These obscure forms are each printed in varying colors throughout the massive series. The Shadows project was originally conceived as room decoration, referring to this multiple part work as “disco-décor”. The large scale and color Warhol used in this work kept the viewer guessing what the subject might be, without looking at the title. The use of black in most of the prints portrays a dark moody feeling throughout the series—a feeling is elevated by the work’s deviation from the majority of Andy Warhol’s catalog. At the time of the Shadows prints’ release, Warhol had been creating celebrity portraits and vibrant Pop Art images. Such a foray into dark, abstract art isolates the work from Warhol’s typical artistic tendencies. The Shadows II prints are big, dark, and colorful filmstrip-inspired images that evoke experimental film and the drones of the Velvet Underground. The work is mysterious and subtle, as only slight variations in shape and color separate each print from one another.
The Shadows II complete portfolio was published in 1979, in collaboration with Warhol’s “master” printer Rupert Jasen Smith. The same year, the Shadows works were exhibited at the Heiner Freidrich gallery in New York. According to MOCA director Philippe Vergne, Warhol himself never saw all 102 panels of the Shadows portfolio together. He gave no instructions on the order in which to hang them and the pieces are not numbered; they are meant to be hung at random. Perhaps leaving room for play, Warhol allowed viewers to have a new experience each time the panels are installed. This idea evokes a new concept, which is not seen in any of Warhol’s other works, as most of his pieces—although they are organized into portfolios—are perfectly appropriate to hang individually. Vergne also said that Warhol “dreamed” of having the Shadows works grace the walls of Studio 54, where they would realize their true form as “disco-décor,” as Warhol called it. Moreover, Warhol did use the Shadows works as a backdrop in a fashion photoshoot for Interview magazine.
Philippe Vergne describes Warhol’s Shadows suites as, “the line between the American dream and the American death. They are as dark as they are glamorous.” The individual interpretation each viewer has with the work makes this a powerful series in that unlike Warhol’s other works, Shadows is less straightforward nor is it meant to showcase a Pop Art technique. The orginal 74 x 52 inch canvases reinforce the American ideal of “bigger is better.” Perhaps the abstract depiction could trigger us to believe Warhol was pointing out that for most things in life we believe that bigger is better, and that he did not feel the need to showcase actual objects that fit this phrase. The Shadows II complete portfolio includes (FS II.210-215). The greater Shadows print series includes Shadows I (FS II.204-209), Shadows II (FS II.210-215), Shadows III (FS II.216-221), Shadows IV (FS II.222-223) and Shadows V (FS II.224-225).

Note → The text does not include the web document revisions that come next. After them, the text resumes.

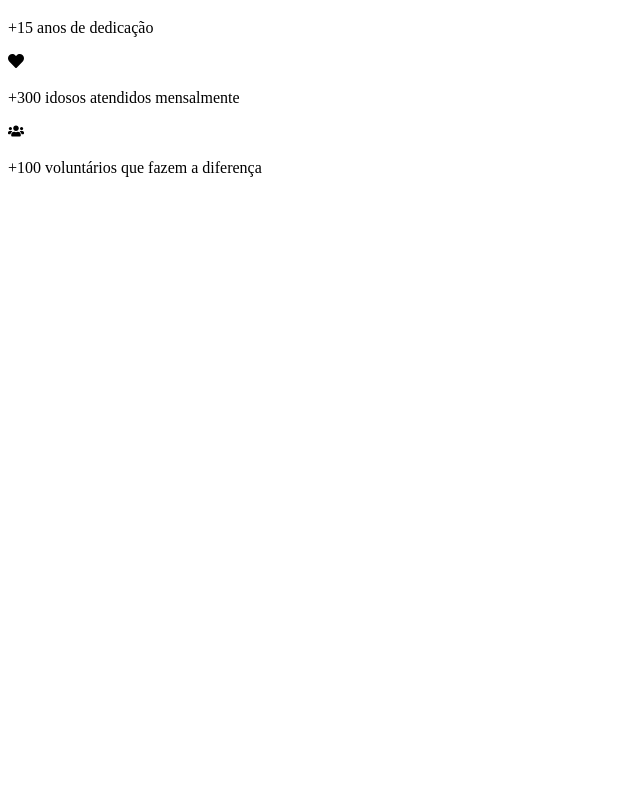
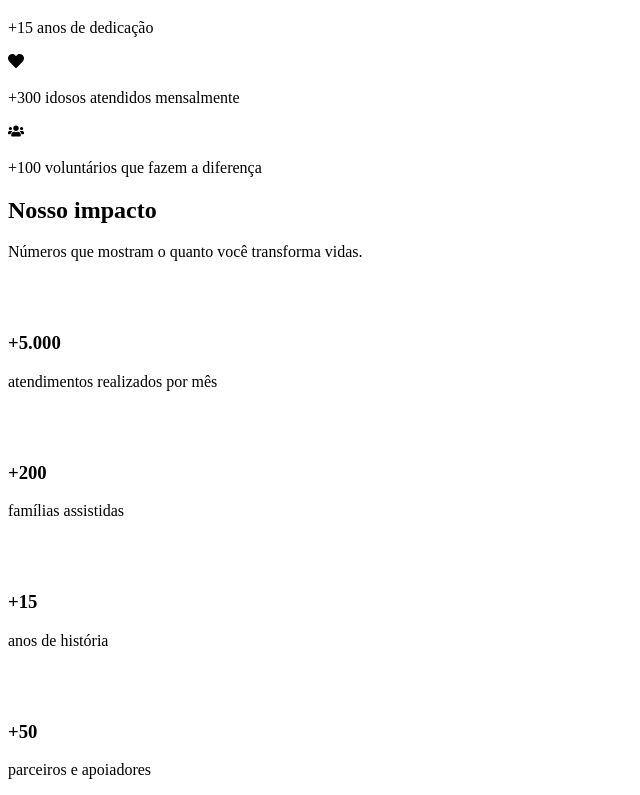
Before and after one commit to Reviero-DEV/La-os-do-Tempo, a React (Vite) app: page / in a window 1280 px wide. Shown: the part 1054-1849 px from the top of the page, without its empty margins (0-640 px from the left). Before the commit the page ends 1247 px from the top, so only its background shows below. Built offline with nearby package versions, Linux system fonts and the light colour scheme.

Commit message:
feat(sections): adiciona a secao de nosso impacto

```diff
--- a/src/App.jsx
+++ b/src/App.jsx
@@ -2,6 +2,7 @@ import Header from "./components/Header";
 import Hero from "./sections/Hero";
 import Features from "./sections/features";
 import About from "./sections/about";
+import Impact from "./sections/impact";
 
 function App() {
   return (
@@ -11,6 +12,7 @@ function App() {
         <Hero />
         <Features />
         <About />
+        <Impact />
       </main>
     </>
   );
--- /dev/null
+++ b/src/sections/impact.jsx
@@ -0,0 +1,57 @@
+import {
+  FaCalendarCheck,
+  FaUserFriends,
+  FaHome,
+  FaHandsHelping,
+} from "react-icons/fa";
+import SimpleCard from "../components/simpleCard";
+
+const ourImpact = [
+  {
+    id: 1,
+    valor: "+5.000",
+    label: "atendimentos realizados por mês",
+    icone: <FaCalendarCheck size={32} color="#FFFFFF" />,
+  },
+  {
+    id: 2,
+    valor: "+200",
+    label: "famílias assistidas",
+    icone: <FaUserFriends size={32} color="#FFFFFF" />,
+  },
+  {
+    id: 3,
+    valor: "+15",
+    label: "anos de história",
+    icone: <FaHome size={32} color="#FFFFFF" />,
+  },
+  {
+    id: 4,
+    valor: "+50",
+    label: "parceiros e apoiadores",
+    icone: <FaHandsHelping size={32} color="#FFFFFF" />,
+  },
+];
+
+export default function Impact() {
+  return (
+    <section className="section-impact">
+      <div className="container container-impact">
+        <div className="impact-text">
+          <h2>Nosso impacto</h2>
+          <p>Números que mostram o quanto você transforma vidas.</p>
+        </div>
+        <div className="impact-features">
+          {ourImpact.map((feature) => (
+            <SimpleCard
+              Key={feature.id}
+              title={feature.valor}
+              desc={feature.label}
+              icon={feature.icone}
+            />
+          ))}
+        </div>
+      </div>
+    </section>
+  );
+}
```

The Shadows II Complete Portfolio as part of Andy Warhol’s Larger Body of Work
Warhol is well known for his images of popular culture and the repetition of those images. Although Shadows II diverts from the traditional mass media objects that Warhol famously created, the series illustrates his interest in creating works that all bear the same compositional aspects, yet are still able to hold onto their individual uniqueness. Unlike many of his other works, the various pieces of Shadows are only fully appreciated when all showcased in unison. Warhol published Shadows II in 1979 under his own name in collaboration with his preferred printer, Rupert Jasen Smith, who also inspired Warhol to use diamond dust. The sparkling effect of diamond dust can be seen in other works like Warhol’s Double Mickey Mouse, Shoes, and Grapes.